-- Data under study --
◆ ◆ ◆ ◆ ◆

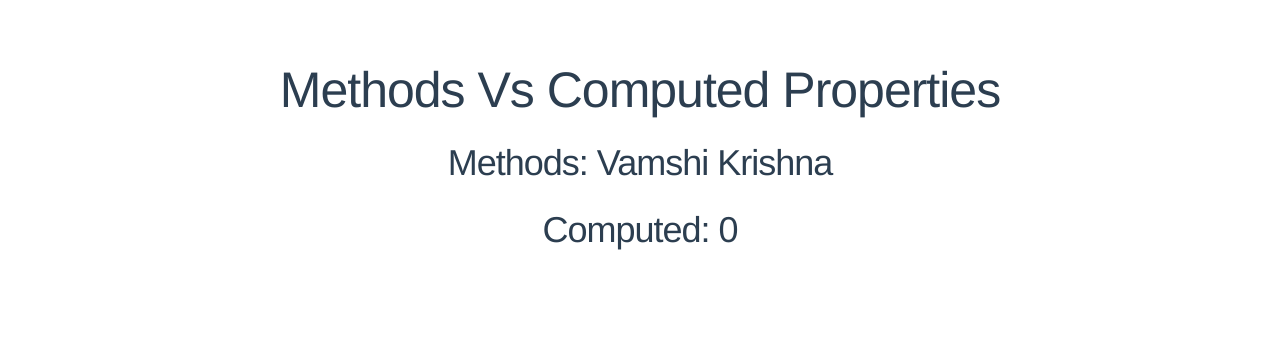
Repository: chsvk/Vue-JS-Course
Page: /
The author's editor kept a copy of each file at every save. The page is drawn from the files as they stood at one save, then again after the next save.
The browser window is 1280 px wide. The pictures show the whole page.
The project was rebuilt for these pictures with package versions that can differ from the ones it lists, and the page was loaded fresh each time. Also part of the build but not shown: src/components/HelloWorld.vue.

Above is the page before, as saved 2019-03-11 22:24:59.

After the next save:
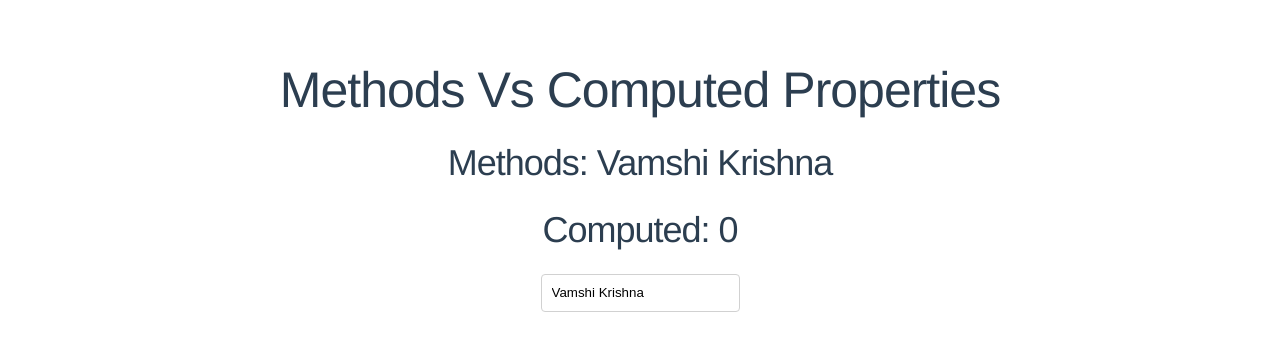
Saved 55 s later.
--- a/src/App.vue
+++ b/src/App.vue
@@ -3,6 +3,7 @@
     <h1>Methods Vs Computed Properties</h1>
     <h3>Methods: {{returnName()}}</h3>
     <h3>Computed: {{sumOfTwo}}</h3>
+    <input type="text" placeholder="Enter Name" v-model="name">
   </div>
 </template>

◆ ◆ ◆ ◆ ◆

-- What you need to do --
The answer consists of every line above in which the word "Methods" occurs.

-- Answer area --
     <h1>Methods Vs Computed Properties</h1>
     <h3>Methods: {{returnName()}}</h3>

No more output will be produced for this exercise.